Professors Nalini Joshi, Emma Johnston and Tanya Monro spoke at the National Press Club on 30 March about the role and future for women in science. Covering the difficulties faced by women in STEM fields, particularly those seeking senior positions, they also talked about their experiences and the positive steps being taken to address this imbalance. More on this enlightening and inspiring talk is available here and the video recording is available here
Prime Minister’s Prizes for Science open for nominations
The 2016 Prime Minister’s Prizes for Science are now open for nominations, and will close at 5pm EST on 28 April. The Prime Minister’s Prizes for Science are the pre-eminent annual science, innovation and science teaching awards in the country and are awarded for excellence in the following areas:
· The Prime Minister’s Prize for Science;
· The Prime Minister’s Prize for Innovation;
· The Frank Fenner Prize for Life Scientist of the Year;
· The Malcolm McIntosh Prize for Physical Scientist of the Year;
· Prize for New Innovators (new award for 2016);
· The Prime Minister’s Prize for Excellence in Science Teaching in Primary Schools; and
· The Prime Minister’s Prize for Excellence in Science Teaching in Secondary Schools
Each recipient receives an embossed medallion with lapel pin and a share of the $750,000 in prize money.
If you know of an outstanding researcher, teacher or innovator, nominate them here
Welcome to another issue of your monthly Global Plant Council e-Bulletin. Here you’ll find a selection of the latest news, events, reports and funding opportunities from across the GPC community, but don’t forget there is always lots more to read on our regularly updated website!
Would you prefer to read this e-Bulletin in your own language? Did you know that if you click the “view web version” link above, you’ll be taken to a webpage with a clever Google widget in the top right-hand corner, which will do its best to speak your language. It may not be perfect, but it might be useful for non-English-speaking colleagues.
Finally, we’d like to say goodbye and good luck to Amelia Frizell-Armitage, one of our two New Media Fellows who is leaving us for a new job in London, UK. Thank you Amelia!

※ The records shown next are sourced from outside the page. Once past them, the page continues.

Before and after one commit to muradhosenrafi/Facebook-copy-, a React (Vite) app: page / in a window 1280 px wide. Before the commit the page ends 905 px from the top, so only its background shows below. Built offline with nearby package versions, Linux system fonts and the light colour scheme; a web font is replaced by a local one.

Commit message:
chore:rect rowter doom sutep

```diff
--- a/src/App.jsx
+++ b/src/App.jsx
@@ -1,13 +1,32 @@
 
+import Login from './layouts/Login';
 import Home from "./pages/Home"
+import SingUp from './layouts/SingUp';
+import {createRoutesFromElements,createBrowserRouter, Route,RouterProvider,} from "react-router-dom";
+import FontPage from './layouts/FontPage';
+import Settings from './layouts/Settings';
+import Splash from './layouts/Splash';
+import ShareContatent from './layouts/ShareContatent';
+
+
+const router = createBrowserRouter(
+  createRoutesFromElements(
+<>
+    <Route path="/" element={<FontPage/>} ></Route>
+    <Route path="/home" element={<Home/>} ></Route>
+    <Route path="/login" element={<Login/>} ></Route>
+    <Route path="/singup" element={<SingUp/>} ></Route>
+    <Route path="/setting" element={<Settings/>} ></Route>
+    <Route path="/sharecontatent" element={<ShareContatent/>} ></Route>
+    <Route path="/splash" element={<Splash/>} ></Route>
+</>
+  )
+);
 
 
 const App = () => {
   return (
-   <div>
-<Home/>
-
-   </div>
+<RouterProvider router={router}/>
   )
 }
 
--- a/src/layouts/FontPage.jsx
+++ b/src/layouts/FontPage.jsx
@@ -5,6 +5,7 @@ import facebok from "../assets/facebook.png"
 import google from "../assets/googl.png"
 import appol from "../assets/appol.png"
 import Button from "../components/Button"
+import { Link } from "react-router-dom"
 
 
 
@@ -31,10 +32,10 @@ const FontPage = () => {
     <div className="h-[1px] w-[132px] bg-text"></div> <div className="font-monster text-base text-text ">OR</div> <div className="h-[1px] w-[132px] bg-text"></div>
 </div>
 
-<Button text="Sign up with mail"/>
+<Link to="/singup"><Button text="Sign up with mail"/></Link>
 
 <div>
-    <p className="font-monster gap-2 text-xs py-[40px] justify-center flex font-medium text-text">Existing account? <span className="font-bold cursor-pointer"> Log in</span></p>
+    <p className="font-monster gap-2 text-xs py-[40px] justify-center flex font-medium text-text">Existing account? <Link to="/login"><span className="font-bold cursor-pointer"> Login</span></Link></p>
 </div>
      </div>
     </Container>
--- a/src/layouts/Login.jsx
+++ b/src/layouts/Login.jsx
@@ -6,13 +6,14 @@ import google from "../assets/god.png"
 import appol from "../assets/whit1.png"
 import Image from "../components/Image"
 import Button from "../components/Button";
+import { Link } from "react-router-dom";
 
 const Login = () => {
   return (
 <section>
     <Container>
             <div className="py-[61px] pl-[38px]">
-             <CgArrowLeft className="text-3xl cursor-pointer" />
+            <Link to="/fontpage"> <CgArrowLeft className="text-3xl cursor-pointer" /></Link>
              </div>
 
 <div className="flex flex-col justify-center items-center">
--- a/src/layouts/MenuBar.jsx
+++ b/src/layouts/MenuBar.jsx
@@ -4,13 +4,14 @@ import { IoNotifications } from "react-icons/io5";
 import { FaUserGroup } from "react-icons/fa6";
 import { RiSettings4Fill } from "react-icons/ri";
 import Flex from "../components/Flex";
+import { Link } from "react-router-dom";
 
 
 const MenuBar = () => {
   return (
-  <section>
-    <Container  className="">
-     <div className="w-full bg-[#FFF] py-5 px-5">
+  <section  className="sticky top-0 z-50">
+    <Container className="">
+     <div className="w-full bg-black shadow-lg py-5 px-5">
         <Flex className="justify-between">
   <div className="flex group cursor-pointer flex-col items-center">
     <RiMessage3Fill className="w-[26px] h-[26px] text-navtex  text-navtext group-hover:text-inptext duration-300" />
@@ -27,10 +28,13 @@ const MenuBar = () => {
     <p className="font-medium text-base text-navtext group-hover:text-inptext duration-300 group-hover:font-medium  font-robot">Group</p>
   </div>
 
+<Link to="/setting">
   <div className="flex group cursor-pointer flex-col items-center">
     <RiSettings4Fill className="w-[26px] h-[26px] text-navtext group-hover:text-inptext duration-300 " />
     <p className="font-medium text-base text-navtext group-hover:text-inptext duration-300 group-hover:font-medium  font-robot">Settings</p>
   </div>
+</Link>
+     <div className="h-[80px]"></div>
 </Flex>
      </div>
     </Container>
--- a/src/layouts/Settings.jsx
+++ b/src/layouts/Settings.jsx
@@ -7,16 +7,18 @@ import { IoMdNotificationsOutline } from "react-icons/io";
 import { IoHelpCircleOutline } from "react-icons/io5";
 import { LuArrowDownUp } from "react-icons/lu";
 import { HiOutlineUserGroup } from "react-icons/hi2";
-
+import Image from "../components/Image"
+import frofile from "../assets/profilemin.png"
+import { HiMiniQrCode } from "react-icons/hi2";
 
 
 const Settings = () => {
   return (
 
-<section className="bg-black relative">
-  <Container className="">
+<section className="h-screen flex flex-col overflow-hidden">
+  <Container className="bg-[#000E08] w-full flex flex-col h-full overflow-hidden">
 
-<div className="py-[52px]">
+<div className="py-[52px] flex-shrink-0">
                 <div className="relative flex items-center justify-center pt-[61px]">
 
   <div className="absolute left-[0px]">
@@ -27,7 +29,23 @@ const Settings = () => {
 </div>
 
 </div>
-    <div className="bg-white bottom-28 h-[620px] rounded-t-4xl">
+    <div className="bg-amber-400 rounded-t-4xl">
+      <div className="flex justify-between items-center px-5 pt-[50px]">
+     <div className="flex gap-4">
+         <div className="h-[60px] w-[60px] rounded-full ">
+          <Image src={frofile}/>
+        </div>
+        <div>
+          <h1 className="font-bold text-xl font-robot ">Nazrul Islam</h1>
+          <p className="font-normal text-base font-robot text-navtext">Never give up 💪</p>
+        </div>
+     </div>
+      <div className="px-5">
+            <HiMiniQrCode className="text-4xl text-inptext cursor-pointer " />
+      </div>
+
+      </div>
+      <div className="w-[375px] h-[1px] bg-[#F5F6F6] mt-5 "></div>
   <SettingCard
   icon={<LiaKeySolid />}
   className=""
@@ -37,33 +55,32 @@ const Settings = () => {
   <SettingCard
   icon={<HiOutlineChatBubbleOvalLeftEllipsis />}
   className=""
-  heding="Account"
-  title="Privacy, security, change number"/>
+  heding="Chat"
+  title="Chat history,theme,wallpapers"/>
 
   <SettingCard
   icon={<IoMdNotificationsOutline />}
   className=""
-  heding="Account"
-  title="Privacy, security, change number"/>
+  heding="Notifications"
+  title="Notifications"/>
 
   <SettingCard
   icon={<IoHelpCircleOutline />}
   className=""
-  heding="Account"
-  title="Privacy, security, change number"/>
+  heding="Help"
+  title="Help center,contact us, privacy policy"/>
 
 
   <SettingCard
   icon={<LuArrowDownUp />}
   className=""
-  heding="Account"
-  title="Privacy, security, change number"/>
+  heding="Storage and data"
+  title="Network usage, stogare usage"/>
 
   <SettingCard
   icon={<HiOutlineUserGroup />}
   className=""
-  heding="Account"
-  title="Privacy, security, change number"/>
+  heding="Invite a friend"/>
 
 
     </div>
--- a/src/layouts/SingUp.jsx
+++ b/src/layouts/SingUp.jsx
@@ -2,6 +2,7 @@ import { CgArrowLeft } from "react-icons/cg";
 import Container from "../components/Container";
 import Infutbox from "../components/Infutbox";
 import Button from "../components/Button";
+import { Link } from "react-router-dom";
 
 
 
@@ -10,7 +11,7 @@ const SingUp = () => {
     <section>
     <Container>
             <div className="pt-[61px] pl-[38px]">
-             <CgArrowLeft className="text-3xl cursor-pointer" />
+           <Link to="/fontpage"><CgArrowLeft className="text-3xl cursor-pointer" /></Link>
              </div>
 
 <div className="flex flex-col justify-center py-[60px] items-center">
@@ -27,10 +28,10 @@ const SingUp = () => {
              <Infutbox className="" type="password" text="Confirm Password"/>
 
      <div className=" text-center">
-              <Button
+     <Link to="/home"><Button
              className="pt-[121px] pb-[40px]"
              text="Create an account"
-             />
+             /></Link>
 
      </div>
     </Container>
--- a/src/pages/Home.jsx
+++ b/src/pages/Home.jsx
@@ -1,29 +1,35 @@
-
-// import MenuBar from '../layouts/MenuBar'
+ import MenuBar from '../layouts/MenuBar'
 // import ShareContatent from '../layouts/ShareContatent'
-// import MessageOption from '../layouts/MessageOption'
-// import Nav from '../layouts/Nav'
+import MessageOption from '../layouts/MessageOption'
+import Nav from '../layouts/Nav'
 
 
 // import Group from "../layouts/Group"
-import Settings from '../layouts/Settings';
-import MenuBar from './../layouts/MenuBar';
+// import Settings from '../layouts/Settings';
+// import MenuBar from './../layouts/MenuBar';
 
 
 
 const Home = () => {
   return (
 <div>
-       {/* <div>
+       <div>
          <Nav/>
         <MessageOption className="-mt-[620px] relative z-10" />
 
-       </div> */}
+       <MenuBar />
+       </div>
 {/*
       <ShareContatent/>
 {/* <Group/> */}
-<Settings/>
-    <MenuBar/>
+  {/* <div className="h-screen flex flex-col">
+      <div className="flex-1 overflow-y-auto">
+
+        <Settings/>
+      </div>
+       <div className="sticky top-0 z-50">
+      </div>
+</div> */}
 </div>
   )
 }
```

Scientists race to halt banana catastrophe Scientists in developing countries are scrambling to find a cure for a devastating fungus that threatens to wipe out the global banana trade and plunge millions of farmers into poverty.

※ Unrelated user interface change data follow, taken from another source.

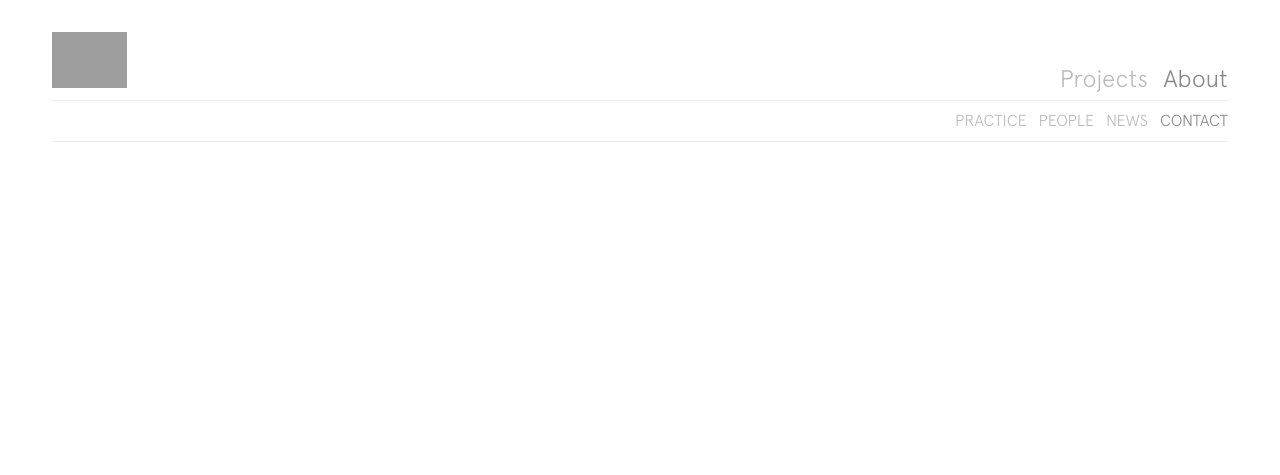
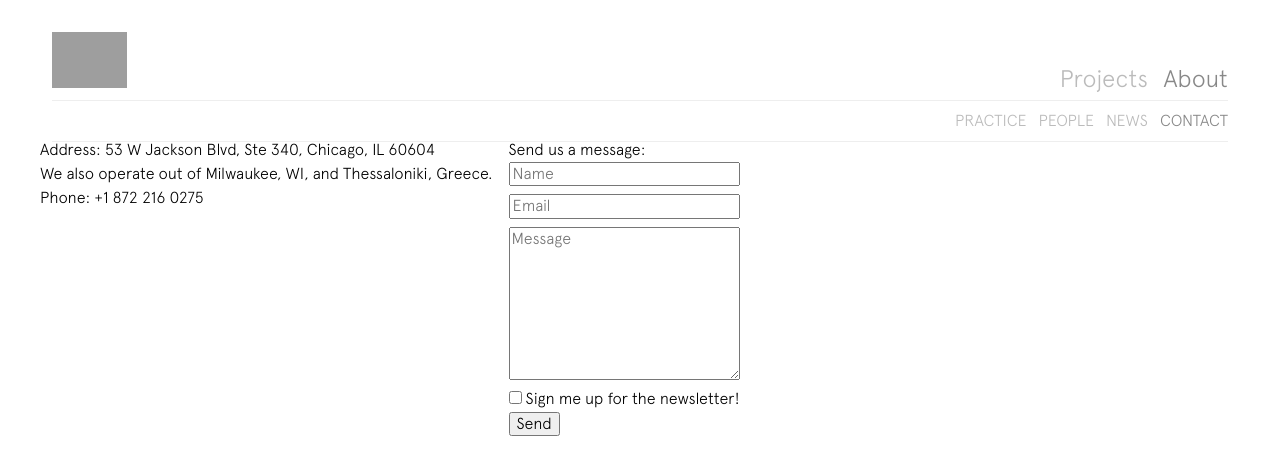
Before and after one commit to palmyra-arch/palmyra-arch.github.io, a Jekyll site: the page built from contact.html, in a window 1280 px wide. Shown: the top 475 px of the page. Built offline with Jekyll 4.4.1, drawn with Linux system fonts in a browser that asks for light colours; grey boxes are pictures that could not be loaded.

Commit message:
contact form

```diff
--- a/contact.html
+++ b/contact.html
@@ -3,3 +3,27 @@ title: contact
 layout: about
 permalink: contact
 ---
+<div class="row">
+<div class="paragraph">
+    Address: 53 W Jackson Blvd, Ste 340, Chicago, IL 60604 <br>
+    We also operate out of Milwaukee, WI, and Thessaloniki, Greece.<br>
+    Phone: +1 872 216 0275<br>
+    </div>
+    <div class="paragraph">
+    Send us a message:
+        <form  action="https://docs.google.com/forms/d/e/1FAIpQLSe0yZu9Hiao58dT3Wfxhe1IcIlJGI0X4eSjzDCb_byCZFnFsw/formResponse?"
+                        target="hidden_iframe"
+                        onsubmit="document.getElementById('confirmation-field').innerHTML='Thanks for contacting us!';
+                                    document.getElementById('confirmation-field').style.opacity='0';
+                                    setTimeout(()=>{document.getElementById('confirmation-field').innerHTML='';
+                                            document.getElementById('confirmation-field').style.opacity='1';
+                                            document.getElementById('hidden_iframe').src ='about:blank';}, 6000);">
+            <input type="text" id="Input-Name" placeholder="Name" name="entry.693514561"><br>
+            <input type="text" id="Input-Email" placeholder="Email" name="entry.812290342"><br>
+            <textarea id="Input-Body" rows="8" placeholder="Message" name="entry.910591092"></textarea><br>
+            <input type="checkbox" id="Input-Newsletter" name="entry.864201531" value="Sign me up for the newsletter">  Sign me up for the newsletter!<br>
+            <button type="submit" id="Input-Send"> Send </button> <div id="confirmation-field"></div>
+        </form>
+            <iframe name="hidden_iframe" id="hidden_iframe" style="display:none;" onload="document.getElementById('Input-Name').value = '';document.getElementById('Input-Email').value = '';document.getElementById('Input-Body').value = '';document.getElementById('Input-Newsletter').checked=false;"></iframe>
+    </div>
+</div>
```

We’re always on the look-out for funding opportunities that might benefit the plant science community, so in this post we highlight some recent grants and awards including the Rank Prize Nutrition Committee Travel Awards (UK), several UK/Japan awards from the Daiwa Foundation, and a mobility award with opportunity to work in Estonia. More info…
USDA-NIFA has also announced some new funding calls – read this post for more information.